▸ **Data provided**
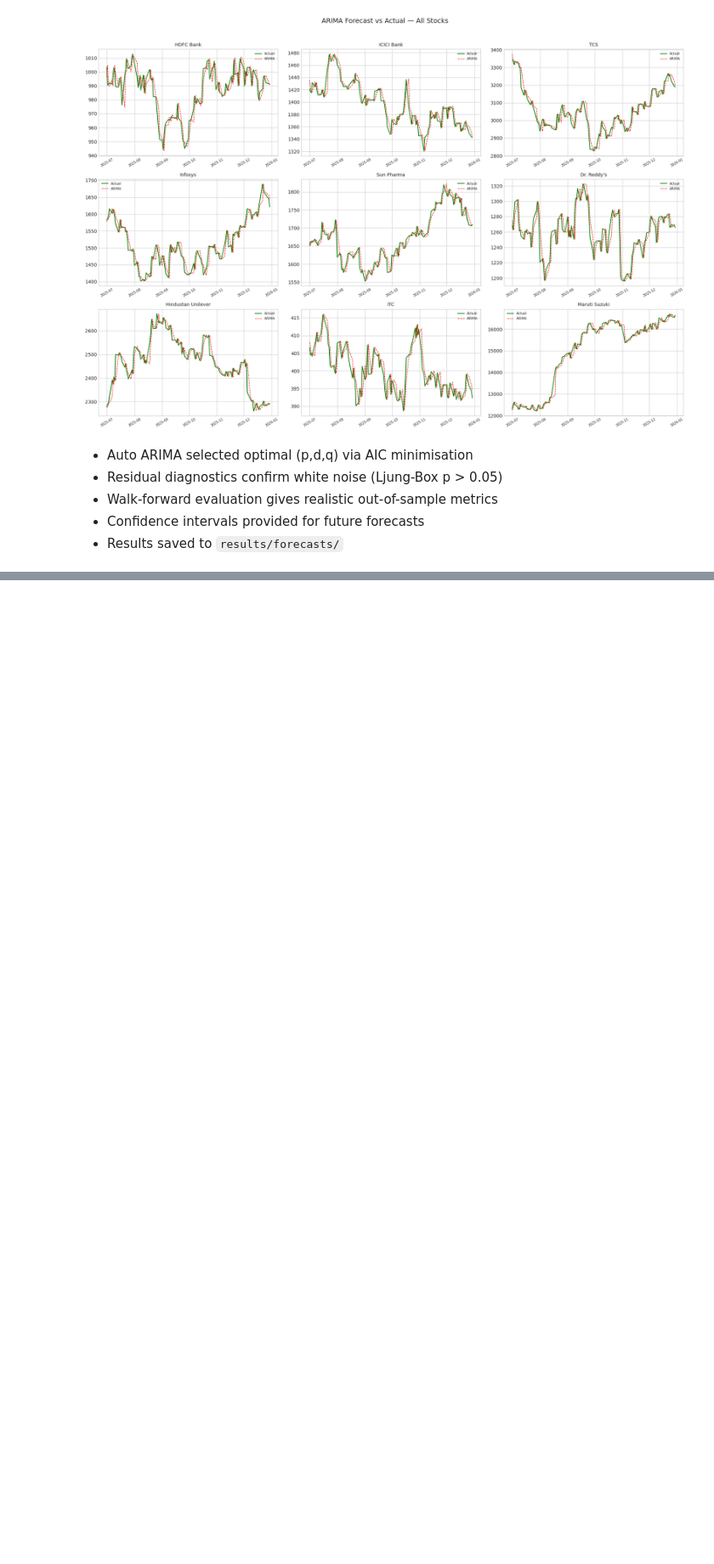
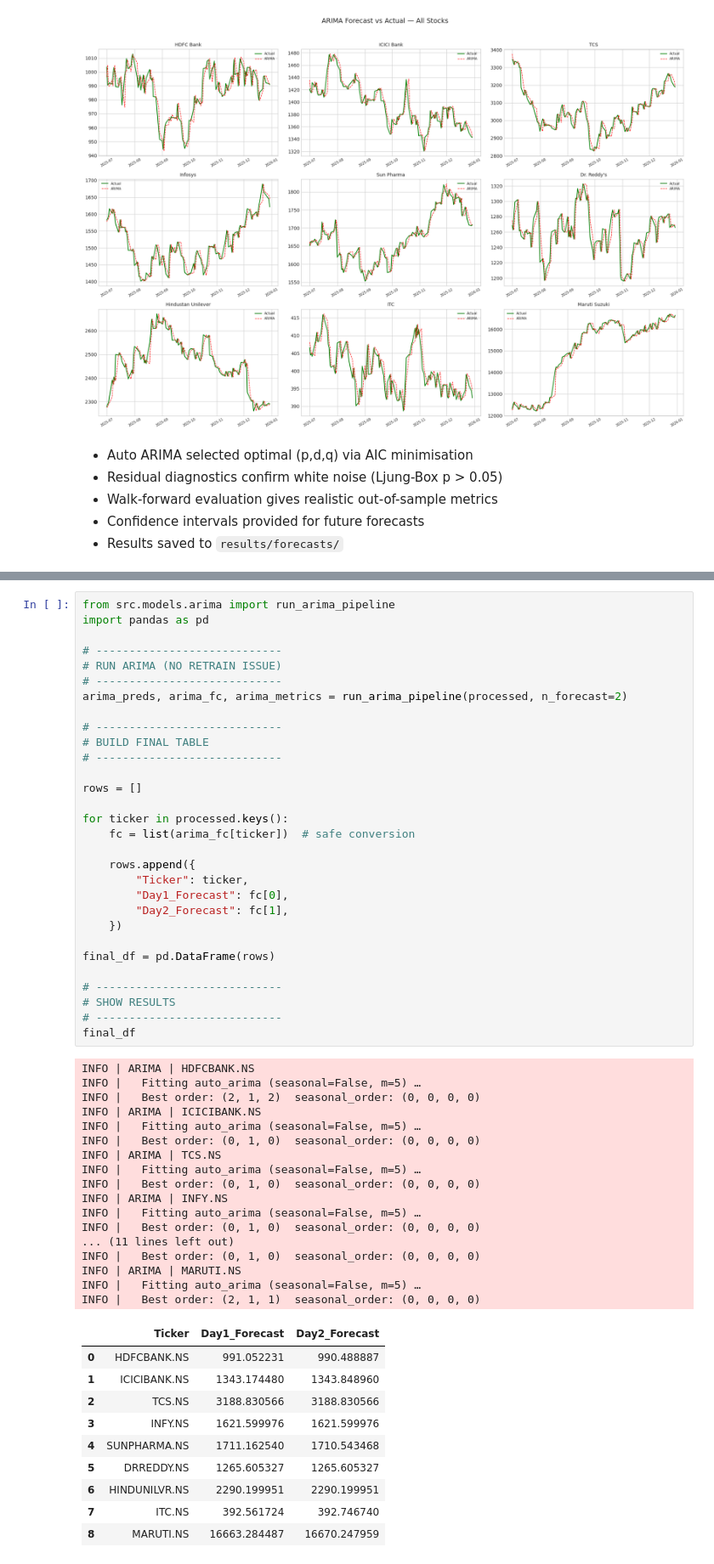
Before and after one commit to harveenkaur282-web/Data-Driven-Stock-Analysis-using-Time-Series-Models-on-StockGro, a Jupyter notebook: notebooks-experiments/arima_model.ipynb, the cells around one changed output, grey strips where cells are left out. Shown at 85% size. Cells and saved outputs as stored; diff of their text form; blank space fills up the shorter version.

Commit message:
adding all things left for report

```diff
--- a/notebooks-experiments/arima_model.ipynb
+++ b/notebooks-experiments/arima_model.ipynb
@@ -308,0 +325,58 @@ plt.show()
+# %%
+from src.models.arima import run_arima_pipeline
+import pandas as pd
+
+# ----------------------------
+# RUN ARIMA (NO RETRAIN ISSUE)
+# ----------------------------
+arima_preds, arima_fc, arima_metrics = run_arima_pipeline(processed, n_forecast=2)
+
+# ----------------------------
+# BUILD FINAL TABLE
+# ----------------------------
+
+rows = []
+
+for ticker in processed.keys():
+    fc = list(arima_fc[ticker])  # safe conversion
+
+    rows.append({
+        "Ticker": ticker,
+        "Day1_Forecast": fc[0],
+        "Day2_Forecast": fc[1],
+    })
+
+final_df = pd.DataFrame(rows)
+
+# ----------------------------
+# SHOW RESULTS
+# ----------------------------
+final_df
+# %% [output]
+INFO | ARIMA | HDFCBANK.NS
+INFO |   Fitting auto_arima (seasonal=False, m=5) …
+INFO |   Best order: (2, 1, 2)  seasonal_order: (0, 0, 0, 0)
+INFO | ARIMA | ICICIBANK.NS
+INFO |   Fitting auto_arima (seasonal=False, m=5) …
+INFO |   Best order: (0, 1, 0)  seasonal_order: (0, 0, 0, 0)
+INFO | ARIMA | TCS.NS
+INFO |   Fitting auto_arima (seasonal=False, m=5) …
+INFO |   Best order: (0, 1, 0)  seasonal_order: (0, 0, 0, 0)
+INFO | ARIMA | INFY.NS
+INFO |   Fitting auto_arima (seasonal=False, m=5) …
+INFO |   Best order: (0, 1, 0)  seasonal_order: (0, 0, 0, 0)
+... (11 lines left out)
+INFO |   Best order: (0, 1, 0)  seasonal_order: (0, 0, 0, 0)
+INFO | ARIMA | MARUTI.NS
+INFO |   Fitting auto_arima (seasonal=False, m=5) …
+INFO |   Best order: (2, 1, 1)  seasonal_order: (0, 0, 0, 0)
+|  | Ticker | Day1_Forecast | Day2_Forecast |
+| 0 | HDFCBANK.NS | 991.052231 | 990.488887 |
+| 1 | ICICIBANK.NS | 1343.174480 | 1343.848960 |
+| 2 | TCS.NS | 3188.830566 | 3188.830566 |
+| 3 | INFY.NS | 1621.599976 | 1621.599976 |
+| 4 | SUNPHARMA.NS | 1711.162540 | 1710.543468 |
+| 5 | DRREDDY.NS | 1265.605327 | 1265.605327 |
+| 6 | HINDUNILVR.NS | 2290.199951 | 2290.199951 |
+| 7 | ITC.NS | 392.561724 | 392.746740 |
+| 8 | MARUTI.NS | 16663.284487 | 16670.247959 |
```
Also changed, not shown: parts of 2 cells of this notebook, 1 other file.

▸ **Goal of the exercise**
Pictures are not part of the copy. Please reproduce the material word for word.

▸ **Solution to this exercise**
Before and after one commit to harveenkaur282-web/Data-Driven-Stock-Analysis-using-Time-Series-Models-on-StockGro, a Jupyter notebook: notebooks-experiments/arima_model.ipynb, the cells around one changed output, grey strips where cells are left out. Shown at 85% size. Cells and saved outputs as stored; diff of their text form; blank space fills up the shorter version.

Commit message:
adding all things left for report

```diff
--- a/notebooks-experiments/arima_model.ipynb
+++ b/notebooks-experiments/arima_model.ipynb
@@ -308,0 +325,58 @@ plt.show()
+# %%
+from src.models.arima import run_arima_pipeline
+import pandas as pd
+
+# ----------------------------
+# RUN ARIMA (NO RETRAIN ISSUE)
+# ----------------------------
+arima_preds, arima_fc, arima_metrics = run_arima_pipeline(processed, n_forecast=2)
+
+# ----------------------------
+# BUILD FINAL TABLE
+# ----------------------------
+
+rows = []
+
+for ticker in processed.keys():
+    fc = list(arima_fc[ticker])  # safe conversion
+
+    rows.append({
+        "Ticker": ticker,
+        "Day1_Forecast": fc[0],
+        "Day2_Forecast": fc[1],
+    })
+
+final_df = pd.DataFrame(rows)
+
+# ----------------------------
+# SHOW RESULTS
+# ----------------------------
+final_df
+# %% [output]
+INFO | ARIMA | HDFCBANK.NS
+INFO |   Fitting auto_arima (seasonal=False, m=5) …
+INFO |   Best order: (2, 1, 2)  seasonal_order: (0, 0, 0, 0)
+INFO | ARIMA | ICICIBANK.NS
+INFO |   Fitting auto_arima (seasonal=False, m=5) …
+INFO |   Best order: (0, 1, 0)  seasonal_order: (0, 0, 0, 0)
+INFO | ARIMA | TCS.NS
+INFO |   Fitting auto_arima (seasonal=False, m=5) …
+INFO |   Best order: (0, 1, 0)  seasonal_order: (0, 0, 0, 0)
+INFO | ARIMA | INFY.NS
+INFO |   Fitting auto_arima (seasonal=False, m=5) …
+INFO |   Best order: (0, 1, 0)  seasonal_order: (0, 0, 0, 0)
+... (11 lines left out)
+INFO |   Best order: (0, 1, 0)  seasonal_order: (0, 0, 0, 0)
+INFO | ARIMA | MARUTI.NS
+INFO |   Fitting auto_arima (seasonal=False, m=5) …
+INFO |   Best order: (2, 1, 1)  seasonal_order: (0, 0, 0, 0)
+|  | Ticker | Day1_Forecast | Day2_Forecast |
+| 0 | HDFCBANK.NS | 991.052231 | 990.488887 |
+| 1 | ICICIBANK.NS | 1343.174480 | 1343.848960 |
+| 2 | TCS.NS | 3188.830566 | 3188.830566 |
+| 3 | INFY.NS | 1621.599976 | 1621.599976 |
+| 4 | SUNPHARMA.NS | 1711.162540 | 1710.543468 |
+| 5 | DRREDDY.NS | 1265.605327 | 1265.605327 |
+| 6 | HINDUNILVR.NS | 2290.199951 | 2290.199951 |
+| 7 | ITC.NS | 392.561724 | 392.746740 |
+| 8 | MARUTI.NS | 16663.284487 | 16670.247959 |
```
Also changed, not shown: parts of 2 cells of this notebook, 1 other file.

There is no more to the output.